I saw Roman Signer's first large sculptural show in England at Camden Arts Centre in 2001, and have never forgotten it. Later I went to the Kunsthaus in Zurich. On video I saw how he transforms everyday objects and materials by using them in a way which is anything but banal (exploding, catapulting, dragging etc).

Have the Swiss developed an unusual inventiveness and interest in and an understanding of how materials and objects might be made to behave in unforeseen ways? Horology for example. I ask because my grand-father Emil Strub won first prize in 1896 for designing a cog system which removed contact ice and packed snow from the Jungfrau mountain railway line. At a stroke the ‘wrong kind of snow’ was abolished. It opened the way for Switzerland and the rest of Europe to enjoy a winter season to complement the summer.

Another Swiss artist, Christian Marclay, is at the White Cube Bermondsey at the moment exploring "the fusion of fine art and audio cultures, transforming sounds and music into a visible, physical form through performance, collage, sculpture, installation, photography and video...a remarkably inventive show, combining art and music".

Thursday, 5 March 2015



STILLED, from the  RAJASTHAN Series.
Art First has great pleasure in announcing that two works from her
recent exhibition,
Stilled: Photographs from the Rajasthan Series, have
entered The Government Art Collection

Magic Lights, Archival Photographic Print 107x70 cm
Gular Ates' sumptuous works are sensual, complex and timeless. The interior is of the City Palace Museum in Udaipur, a building founded in 1559. She was inspired by stories told about the palace and the layers of history associated with the architecture of the place, and was given free reign to move among its elegant rooms. There she found wall paintings, mirrors, coloured glass and patterned walls.  She trod on rich floor coverings showing signs of wear, and glimpsed exterior courtyards and sanctuaries. These are the spaces where the women of the household once lived.
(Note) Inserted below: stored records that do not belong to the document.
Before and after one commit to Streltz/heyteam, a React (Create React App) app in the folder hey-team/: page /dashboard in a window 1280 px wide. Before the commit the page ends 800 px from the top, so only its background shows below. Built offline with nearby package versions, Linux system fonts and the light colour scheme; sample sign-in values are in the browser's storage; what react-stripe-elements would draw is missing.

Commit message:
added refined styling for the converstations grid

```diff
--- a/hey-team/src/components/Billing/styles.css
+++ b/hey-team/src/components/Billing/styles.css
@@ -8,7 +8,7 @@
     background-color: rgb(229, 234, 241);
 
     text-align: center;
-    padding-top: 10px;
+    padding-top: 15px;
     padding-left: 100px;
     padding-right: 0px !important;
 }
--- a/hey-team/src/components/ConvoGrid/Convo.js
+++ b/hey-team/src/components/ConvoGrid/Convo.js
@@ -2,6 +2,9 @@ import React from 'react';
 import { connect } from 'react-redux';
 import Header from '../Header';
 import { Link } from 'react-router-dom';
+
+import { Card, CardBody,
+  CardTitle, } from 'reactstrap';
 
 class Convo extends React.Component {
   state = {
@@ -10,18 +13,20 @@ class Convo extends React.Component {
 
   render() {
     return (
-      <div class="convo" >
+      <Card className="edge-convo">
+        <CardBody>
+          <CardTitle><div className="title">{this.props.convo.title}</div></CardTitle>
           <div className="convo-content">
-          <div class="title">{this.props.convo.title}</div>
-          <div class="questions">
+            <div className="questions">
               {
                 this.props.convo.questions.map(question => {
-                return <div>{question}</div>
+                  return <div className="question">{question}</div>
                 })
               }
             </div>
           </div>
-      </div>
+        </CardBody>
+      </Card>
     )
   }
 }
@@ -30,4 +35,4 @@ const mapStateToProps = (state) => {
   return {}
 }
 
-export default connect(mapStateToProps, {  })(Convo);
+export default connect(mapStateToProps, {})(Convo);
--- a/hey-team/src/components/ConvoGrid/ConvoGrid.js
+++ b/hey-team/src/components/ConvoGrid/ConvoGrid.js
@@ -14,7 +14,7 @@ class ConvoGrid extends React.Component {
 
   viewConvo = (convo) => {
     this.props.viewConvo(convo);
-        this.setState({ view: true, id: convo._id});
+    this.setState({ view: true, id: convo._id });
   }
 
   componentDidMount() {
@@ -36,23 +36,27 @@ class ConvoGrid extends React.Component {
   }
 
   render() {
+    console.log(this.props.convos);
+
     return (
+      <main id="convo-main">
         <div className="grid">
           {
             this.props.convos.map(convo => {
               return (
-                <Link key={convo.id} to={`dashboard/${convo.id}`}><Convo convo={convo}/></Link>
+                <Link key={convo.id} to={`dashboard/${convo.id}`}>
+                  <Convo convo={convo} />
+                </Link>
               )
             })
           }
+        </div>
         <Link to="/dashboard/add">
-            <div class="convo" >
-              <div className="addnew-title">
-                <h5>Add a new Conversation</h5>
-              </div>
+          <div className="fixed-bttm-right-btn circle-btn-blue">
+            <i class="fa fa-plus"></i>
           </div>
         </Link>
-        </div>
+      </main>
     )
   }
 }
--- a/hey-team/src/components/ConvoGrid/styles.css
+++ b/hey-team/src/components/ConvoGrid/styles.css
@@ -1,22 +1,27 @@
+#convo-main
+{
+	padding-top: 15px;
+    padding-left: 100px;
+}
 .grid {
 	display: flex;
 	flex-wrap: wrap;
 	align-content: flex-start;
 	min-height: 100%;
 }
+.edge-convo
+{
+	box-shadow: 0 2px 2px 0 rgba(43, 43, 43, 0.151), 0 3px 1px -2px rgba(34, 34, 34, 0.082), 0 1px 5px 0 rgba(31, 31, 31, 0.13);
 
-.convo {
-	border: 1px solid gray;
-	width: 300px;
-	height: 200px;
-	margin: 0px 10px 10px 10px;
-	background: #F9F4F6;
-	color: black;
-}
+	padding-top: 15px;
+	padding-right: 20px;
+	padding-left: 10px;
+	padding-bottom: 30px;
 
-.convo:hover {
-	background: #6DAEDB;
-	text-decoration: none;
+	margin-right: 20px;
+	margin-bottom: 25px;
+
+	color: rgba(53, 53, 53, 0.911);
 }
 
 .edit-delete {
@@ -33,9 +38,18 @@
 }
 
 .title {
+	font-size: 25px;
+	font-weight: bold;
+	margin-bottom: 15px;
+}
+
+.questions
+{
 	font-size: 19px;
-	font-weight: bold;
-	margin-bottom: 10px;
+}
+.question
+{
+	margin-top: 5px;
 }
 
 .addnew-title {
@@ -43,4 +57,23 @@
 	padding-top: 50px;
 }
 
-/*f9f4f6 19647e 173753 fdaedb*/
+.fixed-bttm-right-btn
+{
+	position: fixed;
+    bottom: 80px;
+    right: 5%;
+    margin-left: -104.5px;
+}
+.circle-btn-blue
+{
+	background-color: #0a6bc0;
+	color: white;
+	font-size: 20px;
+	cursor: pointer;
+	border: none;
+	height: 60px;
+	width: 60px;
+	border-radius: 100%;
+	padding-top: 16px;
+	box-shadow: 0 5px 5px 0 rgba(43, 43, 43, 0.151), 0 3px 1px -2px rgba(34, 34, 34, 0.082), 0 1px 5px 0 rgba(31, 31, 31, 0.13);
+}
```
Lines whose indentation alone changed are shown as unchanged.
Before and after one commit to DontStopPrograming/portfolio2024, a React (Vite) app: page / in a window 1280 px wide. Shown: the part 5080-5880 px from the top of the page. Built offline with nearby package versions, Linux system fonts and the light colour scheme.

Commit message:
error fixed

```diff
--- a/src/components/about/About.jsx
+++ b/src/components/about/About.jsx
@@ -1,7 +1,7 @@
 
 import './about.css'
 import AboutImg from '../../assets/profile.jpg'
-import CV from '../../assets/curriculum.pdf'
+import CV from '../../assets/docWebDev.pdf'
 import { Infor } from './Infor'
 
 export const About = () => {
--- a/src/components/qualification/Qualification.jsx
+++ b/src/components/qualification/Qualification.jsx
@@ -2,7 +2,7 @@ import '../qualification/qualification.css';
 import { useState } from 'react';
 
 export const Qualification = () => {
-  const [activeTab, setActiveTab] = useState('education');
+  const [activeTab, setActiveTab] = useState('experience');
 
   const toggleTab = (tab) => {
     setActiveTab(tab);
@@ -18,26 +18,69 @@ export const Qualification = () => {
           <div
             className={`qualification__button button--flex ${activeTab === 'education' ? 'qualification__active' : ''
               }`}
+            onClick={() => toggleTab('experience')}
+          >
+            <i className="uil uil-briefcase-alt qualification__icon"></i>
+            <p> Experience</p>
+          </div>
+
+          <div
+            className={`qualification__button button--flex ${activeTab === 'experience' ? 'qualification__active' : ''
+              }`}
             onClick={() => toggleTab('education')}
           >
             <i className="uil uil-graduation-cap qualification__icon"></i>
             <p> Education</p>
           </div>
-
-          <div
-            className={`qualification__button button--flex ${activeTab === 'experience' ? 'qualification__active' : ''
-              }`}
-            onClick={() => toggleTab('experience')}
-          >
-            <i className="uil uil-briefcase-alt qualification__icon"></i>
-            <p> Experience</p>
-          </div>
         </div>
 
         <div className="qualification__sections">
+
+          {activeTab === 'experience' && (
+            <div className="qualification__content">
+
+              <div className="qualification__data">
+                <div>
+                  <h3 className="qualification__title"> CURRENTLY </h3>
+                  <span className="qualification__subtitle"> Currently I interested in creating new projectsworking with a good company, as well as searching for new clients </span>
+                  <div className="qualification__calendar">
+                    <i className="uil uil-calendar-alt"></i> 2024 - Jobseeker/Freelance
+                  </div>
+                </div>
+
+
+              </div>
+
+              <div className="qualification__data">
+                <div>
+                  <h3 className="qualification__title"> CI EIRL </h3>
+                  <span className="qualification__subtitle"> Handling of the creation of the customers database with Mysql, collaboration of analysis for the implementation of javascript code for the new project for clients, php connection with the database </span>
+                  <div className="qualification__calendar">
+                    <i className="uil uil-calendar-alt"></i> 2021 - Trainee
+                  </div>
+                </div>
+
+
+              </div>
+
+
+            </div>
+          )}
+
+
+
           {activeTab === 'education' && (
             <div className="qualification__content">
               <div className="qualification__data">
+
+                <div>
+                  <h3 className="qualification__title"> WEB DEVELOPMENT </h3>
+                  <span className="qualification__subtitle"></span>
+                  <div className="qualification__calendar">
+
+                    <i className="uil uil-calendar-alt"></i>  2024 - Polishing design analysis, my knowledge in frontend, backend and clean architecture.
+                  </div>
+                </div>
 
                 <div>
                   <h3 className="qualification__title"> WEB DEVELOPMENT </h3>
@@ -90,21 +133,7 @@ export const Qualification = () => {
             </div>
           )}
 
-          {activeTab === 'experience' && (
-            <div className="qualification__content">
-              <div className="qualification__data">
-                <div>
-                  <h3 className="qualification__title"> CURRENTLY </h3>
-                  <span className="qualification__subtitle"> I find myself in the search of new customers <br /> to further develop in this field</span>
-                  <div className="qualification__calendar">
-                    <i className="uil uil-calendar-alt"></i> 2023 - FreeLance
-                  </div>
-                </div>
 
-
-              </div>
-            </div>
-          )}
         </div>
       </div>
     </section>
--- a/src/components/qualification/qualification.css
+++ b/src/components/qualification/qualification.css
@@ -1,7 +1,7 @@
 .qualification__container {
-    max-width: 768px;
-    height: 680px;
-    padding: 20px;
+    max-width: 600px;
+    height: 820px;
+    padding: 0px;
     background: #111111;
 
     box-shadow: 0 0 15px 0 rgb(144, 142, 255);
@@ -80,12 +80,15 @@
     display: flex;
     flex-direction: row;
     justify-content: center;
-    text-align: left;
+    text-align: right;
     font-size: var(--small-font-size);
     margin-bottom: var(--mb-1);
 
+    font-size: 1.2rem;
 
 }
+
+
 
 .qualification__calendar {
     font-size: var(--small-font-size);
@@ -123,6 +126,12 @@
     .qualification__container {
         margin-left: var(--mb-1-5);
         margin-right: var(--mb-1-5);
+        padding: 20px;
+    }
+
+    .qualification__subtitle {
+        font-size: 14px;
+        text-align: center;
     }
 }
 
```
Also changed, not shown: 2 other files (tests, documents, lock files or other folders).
In the three works shown  the solitary figures are ambiguous. Her model, a classical Indian dancer, is wearing fabrics the artist bought from Udaipur's local markets and textile factory: saturated vermilions, explosive golds. The newly-minted cloth folds and falls, cascading to the ground. She is hidden, yet dazzlingly present. Each faces a door or an arch or a corridor. She seems to combine Middle Eastern exoticism with Victorian propriety; dazzling luminosity with the darkness and intensity of  17 and 18 C Dutch interior paintings. For example, in many of his early paintings, Vermeer offers a sympathetic view of a strong, solitary woman in service to someone else, whether Diana, Christ, a customer, or the mistress of the household.

Guler Ates is a Turkish artist and Stilled is her second solo show at ArtFirst.  It has been described as "a refreshing. intelligent and gently feminist portrayal of an India imagined and experienced with sympathy and understanding of...the challenging realities when western cultures impact on...ancient traditional worlds". These works question the Western notion of Orientalism, of harems, of women's complicit subjection so often  portrayed by Western artists. Does a veil conceal or tease? When cultures meet, how Is our understanding of female identity enriched? Do the pictures allude to the tension of dual identity?
These beautiful images are silent and still.They are not narrative paintings; they do not lend themselves to the  spoken or written word.